A new managing director was appointed in late 2013, namely Guillaume Déglise (formerly of Bollinger and Laurent-Perrier), and he set out to revamp Vinexpo for the 2015 edition, with a number of new developments. One of the key changes was to create more open space around the lake, moving both premium stands and restaurants there. This year also saw the creation of free thematic tasting spaces (rosé, sparkling and sweet wines), as well as a bar concept. The new service for organising personalised business meetings at the show (One2Wine meetings) was also widely used.
The various conferences enabled a better understanding of the specificities regarding certain international markets (USA, Africa), while the Food & Wine Workshops, in partnership with the guide Gault & Millau and led by star chefs, were also very successful. Not to mention the extension of the tram to and from the fair, which made it much easier to access from the city centre.
The city of Bordeaux has also been better positioned as part of this year’s edition, with a large number of events organised outside the exhibition area; some open to the public, like The Blend evening at Hangar 14, while many other events were hosted as “satellites”, organised, among others, by Terre de Vins magazine. The United States – a mature, but growing market – was the country honoured at this year’s edition. Could it be a way to retain and convince US visitors of a new attempt of Vinexpo Americas?
Regarding this year’s Vinexpo visitors, the figures remained more or less stable compared to the last edition, with about 48,000 visitors. However, many exhibitors had the impression of a decline in visitor numbers – perhaps because of a better and more spacious area, as well as the organisation of numerous events at the show. Foreigners accounted for over a third (36%) of the visitors, a slight increase from the 2013 edition (offset by a slight decline in local traffic). China was the best represented, with an increase of 14% compared to 2013; the US, whose share of visitors has increased as much as that of the Chinese, are in second place; they are followed by Spain, Italy, the UK and Germany.
The general feeling regarding this year’s visitors is that there was a qualitative, rather than quantitative increase, which contributed to the general satisfaction of exhibitors, who also welcomed the better organisation of the show (logistics, etc.). In general, exhibitors also commended this year’s edition compared to previous years, especially in terms of contacts and business contracts.
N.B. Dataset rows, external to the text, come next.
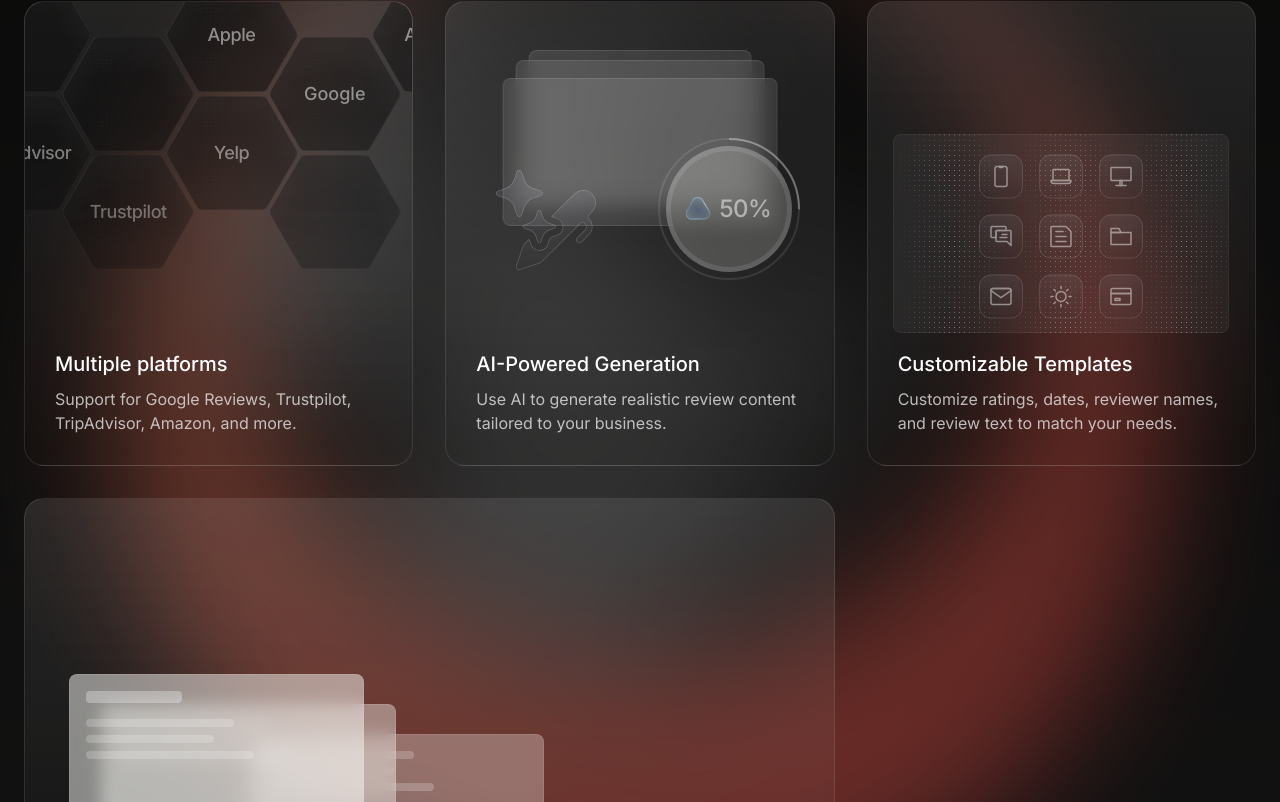
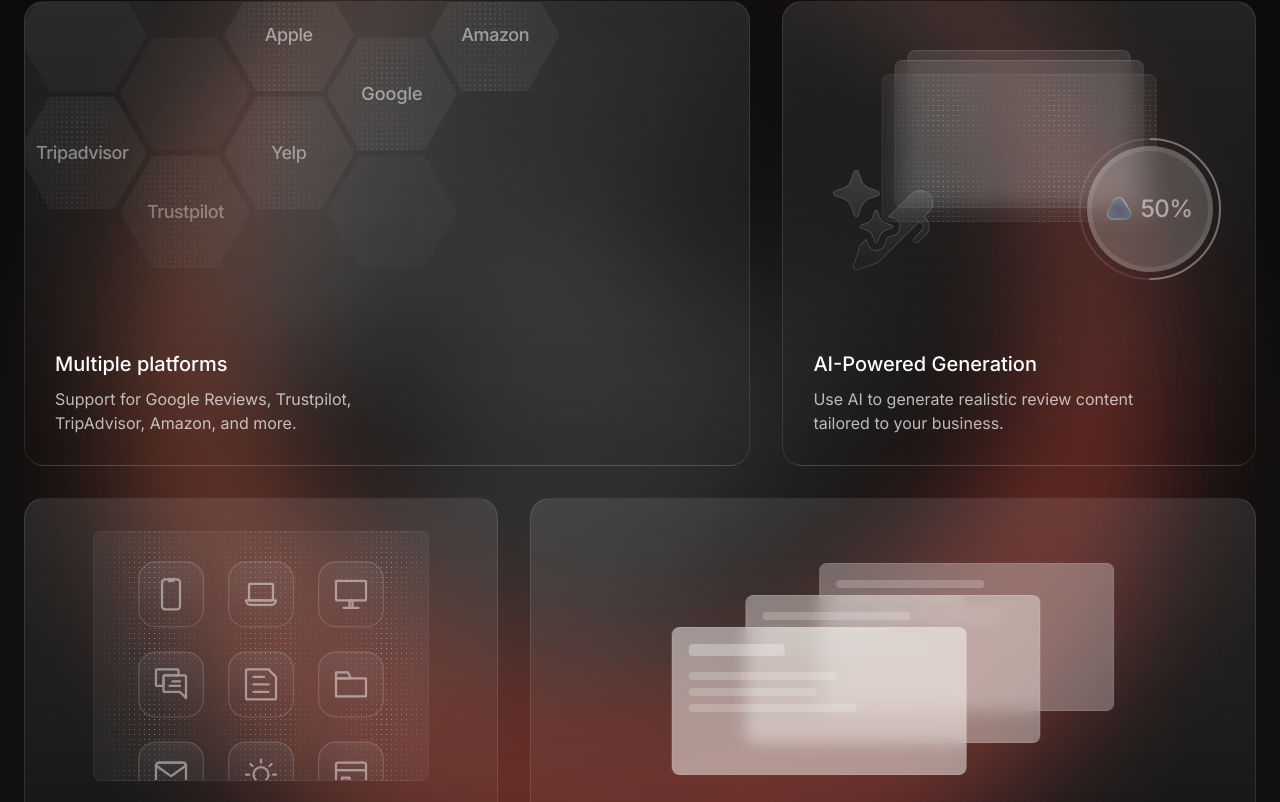
Before and after one commit to jineshpb/review-maker, a Next.js app: page / in a window 1280 px wide. Shown: the part 1658-2460 px from the top of the page. Built offline with nearby package versions, Linux system fonts and the light colour scheme.

Commit message:
widgets done

```diff
--- a/app/page.tsx
+++ b/app/page.tsx
@@ -390,18 +390,26 @@
           Features
         </h2>
 
-        <div className="grid md:grid-cols-2 lg:grid-cols-3 gap-8 max-w-7xl mx-auto">
+        <div className="grid md:grid-cols-2 xl:grid-cols-5 gap-8 max-w-7xl mx-auto">
           {/* Feature 1: Multiple Platforms */}
-          <PlatformCard />
+          <div className="xl:col-span-3">
+            <PlatformCard />
+          </div>
 
           {/* Feature 2: AI-Powered Generation */}
-          <AIGenerationCard />
+          <div className="xl:col-span-2">
+            <AIGenerationCard />
+          </div>
 
           {/* Feature 3: Customizable Templates */}
-          <CustomizableTemplatesCard />
+          <div className="xl:col-span-2">
+            <CustomizableTemplatesCard />
+          </div>
 
           {/* Feature 4: High Resolution Exports */}
-          <HighResolutionExportsCard />
+          <div className="xl:col-span-3">
+            <HighResolutionExportsCard />
+          </div>
         </div>
       </div>
     </section>
--- a/components/landing/features/AIGenerationCard.tsx
+++ b/components/landing/features/AIGenerationCard.tsx
@@ -2,12 +2,34 @@
 
 import { cn } from "@/lib/utils";
 import Image from "next/image";
+import { useMemo, useState } from "react";
+import CountUp from "react-countup";
 
 export interface AIGenerationCardProps {
   className?: string;
 }
 
 export const AIGenerationCard = ({ className }: AIGenerationCardProps) => {
+  const [isProgressActive, setIsProgressActive] = useState(false);
+
+  const radius = 70;
+  const circumference = useMemo(() => 2 * Math.PI * radius, [radius]);
+  const baseProgress = 0.5;
+  const progress = isProgressActive ? 1 : baseProgress;
+  const strokeDashoffset = circumference * (1 - progress);
+
+  const handleProgressEnter = () => setIsProgressActive(true);
+  const handleProgressLeave = () => setIsProgressActive(false);
+  const handleProgressFocus = () => setIsProgressActive(true);
+  const handleProgressBlur = () => setIsProgressActive(false);
+  const handleProgressKeyDown: React.KeyboardEventHandler<HTMLDivElement> = (
+    event
+  ) => {
+    if (event.key !== "Enter" && event.key !== " ") return;
+    event.preventDefault();
+    setIsProgressActive(true);
+  };
+
   return (
     <div
       className={cn(
@@ -28,13 +50,31 @@
             className="object-cover absolute top-[120px] left-[50px] z-10"
           />
           <div className="absolute inset-0 top-0 left-1/2 -translate-x-1/2">
-            <div className="absolute left-1/2 -translate-x-1/2 top-0 w-[223px] h-[148px] bg-white/10 border border-white/10 rounded-lg backdrop-blur-sm hover:bg-white/20 transition-all duration-300" />
-            <div className="absolute left-1/2 -translate-x-1/2 top-[10px] w-[249px] h-[148px] bg-white/10 border border-white/10 rounded-lg backdrop-blur-sm hover:bg-white/20 transition-all duration-300" />
-            <div className="absolute left-1/2 -translate-x-1/2 top-[28px] w-[275px] h-[148px] bg-white/10 border border-white/10 rounded-lg backdrop-blur-sm hover:bg-white/20 transition-all duration-300" />
+            <div className="absolute left-1/2 -translate-x-1/2 top-0 w-[223px] h-[148px] bg-white/10 border border-white/10 rounded-lg backdrop-blur-sm hover:bg-white/20 transition-all duration-300 hover:scale-105" />
+            <div className="absolute left-1/2 -translate-x-1/2 top-[10px] w-[249px] h-[148px] bg-white/10 border border-white/10 rounded-lg backdrop-blur-sm hover:bg-white/20 hover:scale-105 transition-all duration-300" />
+            <div
+              className="absolute left-1/2 -translate-x-1/2 top-[24px] w-[275px] h-[148px] bg-white/10 border border-white/10 rounded-lg backdrop-blur-sm hover:bg-white/20 transition-all duration-300 hover:scale-105"
+              style={{
+                backgroundImage: "url('/pattern.png')",
+                backgroundRepeat: "repeat",
+                backgroundSize: "auto",
+                opacity: 0.5,
+              }}
+            />
           </div>
 
           {/* Progress Ring */}
-          <div className="absolute right-[30px] top-[84px] w-[150px] h-[150px]">
+          <div
+            className="absolute right-[30px] top-[84px] w-[150px] h-[150px] outline-none"
+            tabIndex={0}
+            role="img"
+            aria-label="AI generation progress"
+            onMouseEnter={handleProgressEnter}
+            onMouseLeave={handleProgressLeave}
+            onFocus={handleProgressFocus}
+            onBlur={handleProgressBlur}
+            onKeyDown={handleProgressKeyDown}
+          >
             {/* Outer Ring */}
             <svg
               width="150"
@@ -45,24 +85,23 @@
               <circle
                 cx="75"
                 cy="75"
-                r="70"
+                r={radius}
                 fill="none"
                 stroke="rgba(255,255,255,0.1)"
                 strokeWidth="2"
               />
-              {/* Progress Arc (50%) */}
+              {/* Progress Arc (animates 50% -> 100%) */}
               <circle
                 cx="75"
                 cy="75"
-                r="70"
+                r={radius}
                 fill="none"
                 stroke="rgba(255,255,255,0.3)"
                 strokeWidth="2"
-                strokeDasharray={`${2 * Math.PI * 70 * 0.5} ${
-                  2 * Math.PI * 70
-                }`}
-                strokeDashoffset={2 * Math.PI * 70 * 0.25}
+                strokeDasharray={circumference}
                 transform="rotate(-90 75 75)"
+                className="transition-[stroke-dashoffset] duration-700 ease-out"
+                style={{ strokeDashoffset }}
               />
             </svg>
             {/* Inner Circle */}
@@ -80,7 +119,16 @@
 
               {/* Percentage Text */}
               <span className="text-2xl font-medium tracking-tight text-white/50">
-                50%
+                {isProgressActive ? (
+                  <CountUp
+                    start={baseProgress * 100}
+                    end={100}
+                    duration={0.7}
+                    suffix="%"
+                  />
+                ) : (
+                  `${Math.round(baseProgress * 100)}%`
+                )}
               </span>
             </div>
           </div>
--- a/components/landing/features/CustomizableTemplatesCard.tsx
+++ b/components/landing/features/CustomizableTemplatesCard.tsx
@@ -20,8 +20,8 @@
       )}
     >
       {/* Visual Content Area */}
-      <div className="absolute inset-0 flex items-center justify-center  ">
-        <div className="relative w-full h-full max-w-[336px] max-h-[199px] ">
+      <div className="absolute inset-0 flex items-start justify-center  ">
+        <div className="relative w-full h-full max-w-[336px] max-h-[250px] mt-8 ">
           {/* Placeholder for video/template preview */}
           <div
             className="w-full h-full bg-white/10 border border-white/10 rounded-lg backdrop-blur-sm flex overflow-hidden justify-center group hover:bg-white/20 transition-all duration-300"
@@ -35,9 +35,9 @@
             <Image
               src="/icons.svg"
               alt="template"
-              width={200}
+              width={300}
               height={200}
-              className=" self-start group-hover:translate-y-[-100px] transition-all duration-300  "
+              className=" self-start group-hover:translate-y-[-150px] transition-all duration-300  "
             />
           </div>
         </div>
--- a/components/landing/features/HighResolutionExportsCard.tsx
+++ b/components/landing/features/HighResolutionExportsCard.tsx
@@ -20,10 +20,10 @@
       )}
     >
       {/* Visual Content Area - Three Stacked Cards */}
-      <div className="absolute inset-0 flex items-center justify-center pointer-events-none">
-        <div className="relative w-full h-full max-w-[720px] max-h-[210px] mt-24">
+      <div className="absolute inset-0 flex items-start justify-center ">
+        <div className="relative w-full h-full max-w-[720px] mt-8 max-h-[280px]  flex items-center justify-center group  ">
           {/* Card 3 - Back Layer (rightmost) */}
-          <div className="absolute left-[180px] top-[60px] w-[295px] h-[148px] bg-card/30 border border-white/10 rounded-lg backdrop-blur-sm">
+          <div className=" absolute left-1/2 -translate-x-1/4  top-8 hover:skew-6 skew-0 group-hover:skew-6 w-[295px] h-[148px] bg-card/30 border border-white/10 rounded-lg backdrop-blur-sm transition-all duration-300 ">
             {/* Content lines */}
             <div className="p-4 flex flex-col gap-2">
               <div className="h-2 w-[148px] bg-white/20 rounded" />
@@ -33,7 +33,7 @@
           </div>
 
           {/* Card 2 - Middle Layer */}
-          <div className="absolute left-[32px] top-[30px] w-[295px] h-[148px] bg-card/40 border border-white/10 rounded-lg backdrop-blur-sm">
+          <div className=" hover:skew-6 group-hover:skew-6 absolute left-1/2 -translate-x-1/2 top-16 w-[295px] h-[148px] bg-card/40 border border-white/10 rounded-lg backdrop-blur-sm transition-all duration-300">
             {/* Content lines */}
             <div className="p-4 flex flex-col gap-2">
               <div className="h-2 w-[148px] bg-white/20 rounded" />
@@ -43,7 +43,7 @@
           </div>
 
           {/* Card 1 - Front Layer (leftmost) */}
-          <div className="absolute left-0 top-0 w-[295px] h-[148px] bg-card/50 border border-white/10 rounded-lg backdrop-blur-sm">
+          <div className=" hover:skew-6 group-hover:skew-6 absolute left-1/2 -translate-x-3/4 top-24 w-[295px] h-[148px] bg-card/50 border border-white/10 rounded-lg backdrop-blur-sm transition-all duration-300">
             {/* Content lines */}
             <div className="p-4 flex flex-col gap-2">
               <div className="h-3 w-[96px] bg-white/30 rounded" />
@@ -59,8 +59,7 @@
             style={{
               background:
                 "linear-gradient(to right, transparent 0%, rgba(255,255,255,0.1) 20%, rgba(255,255,255,0.3) 50%, rgba(255,255,255,0.1) 80%, transparent 100%)",
-              clipPath:
-                "path('M 0,2 Q 180,0 360,2 T 720,2')",
+              clipPath: "path('M 0,2 Q 180,0 360,2 T 720,2')",
             }}
           />
         </div>
--- a/components/landing/features/PlatformCard.tsx
+++ b/components/landing/features/PlatformCard.tsx
@@ -1,11 +1,50 @@
 "use client";
 
-import Image from "next/image";
 import { cn } from "@/lib/utils";
 
 export interface PlatformCardProps {
   className?: string;
 }
+
+type HexagonIconProps = {
+  className?: string;
+  color?: string;
+  brandName?: string;
+};
+
+const HexagonIcon = ({ className, color, brandName }: HexagonIconProps) => {
+  return (
+    <>
+      {!brandName ? (
+        <svg
+          viewBox="0 0 542 475"
+          xmlns="http://www.w3.org/2000/svg"
+          className={cn("w-full h-full fill-current/30 ", className)}
+          aria-hidden="true"
+          focusable="false"
+        >
+          <path d="M145.453 0.5H396.359C403.326 0.500131 409.763 4.21689 413.246 10.25L538.699 227.541C542.183 233.574 542.183 241.008 538.699 247.041L413.246 464.332C409.763 470.365 403.326 474.082 396.359 474.082H145.453C138.486 474.082 132.049 470.365 128.565 464.332L3.1123 247.041C-0.370992 241.008 -0.370953 233.574 3.1123 227.541L128.565 10.25C132.049 4.21668 138.486 0.5 145.453 0.5Z" />
+        </svg>
+      ) : (
+        <svg
+          viewBox="0 0 542 475"
+          xmlns="http://www.w3.org/2000/svg"
+          className={cn("w-full h-full fill-current ", className)}
+          aria-hidden="true"
+          focusable="false"
+          style={{
+            backgroundImage: "url('/pattern.png')",
+            backgroundRepeat: "repeat",
+            backgroundSize: "auto",
+            opacity: 0.5,
+          }}
+        >
+          <path d="M145.453 0.5H396.359C403.326 0.500131 409.763 4.21689 413.246 10.25L538.699 227.541C542.183 233.574 542.183 241.008 538.699 247.041L413.246 464.332C409.763 470.365 403.326 474.082 396.359 474.082H145.453C138.486 474.082 132.049 470.365 128.565 464.332L3.1123 247.041C-0.370992 241.008 -0.370953 233.574 3.1123 227.541L128.565 10.25C132.049 4.21668 138.486 0.5 145.453 0.5Z" />
+        </svg>
+      )}
+    </>
+  );
+};
 
 // Hexagon dimensions
 const HEXAGON_WIDTH = 131;
@@ -67,6 +106,8 @@
   color: string;
   position: { top: string; left: string };
 }) => {
+  const hexFillColor = name ? color : "rgba(255,255,255,0.12)";
+
   return (
     <div
       className="absolute "
@@ -76,14 +117,12 @@
         transform: "translate(-50%, -50%)",
       }}
     >
-      <div className="relative w-[131px] h-[113px] ">
+      <div className="relative w-[131px] h-[113px]  text-white/10 hover:text-white/20 transition-all duration-300 ">
         {/* Hexagon Image */}
-        <Image
-          src="/hexagon.png"
-          alt=""
-          width={500}
-          height={500}
-          className="w-full h-full object-cover opacity-50 hover:opacity-150 transition-opacity duration-300 "
+        <HexagonIcon
+          color={"#ffffff20"}
+          className=" transition-opacity duration-300"
+          brandName={name}
         />
         {/* Platform Name Overlay */}
         {name ? (
--- a/package.json
+++ b/package.json
@@ -44,6 +44,7 @@
     "postcss": "^8.5.6",
     "razorpay": "^2.9.6",
     "react": "^19.2.0",
+    "react-countup": "^6.5.3",
     "react-dom": "^19.2.0",
     "react-hook-form": "^7.67.0",
     "react-icons": "^5.5.0",
```
Also changed, not shown: public/hexagon.svg (added), 1 other file (tests, documents, lock files or other folders).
On the other hand, the show was seen by some as being less conducive to the signing of new contracts and more focused on maintaining relationships with clients. Many participants who came to Vinexpo without much expectation and sometimes with the thought that it would be the last time they are taking part, changed their minds at the show, which “is clearly positioned as a hub for the international wine and spirits industry,” (Vinexpo press release).
Vinexpo 2015 in figures:
• 5 days of exhibition (Sunday 14th to Thursday 18th June)
• 2,350 exhibitors from 42 different countries
• 44,000 m2 of stands
• 48,000 trade visitors (estimate)
• 151 different nationalities of visitors (professionals)
• 36% foreign visitors
A new format for the next edition
The next Vinexpo France (2017) will be shortened by one day, changing from five to four days (Monday to Thursday), notably at the request of exhibitors. These exhibitors are hoping for a better concentration of activity, with less downtime and lower cost of participation, which is considered high (particularly in comparison with the German rival, ProWein).
Vinexpo Hong Kong will take place from 24 to 26 May 2016 and Vinexpo Tokyo from 15 to 16 November 2016.
Translated and adapted from the original French article written for iDealwine.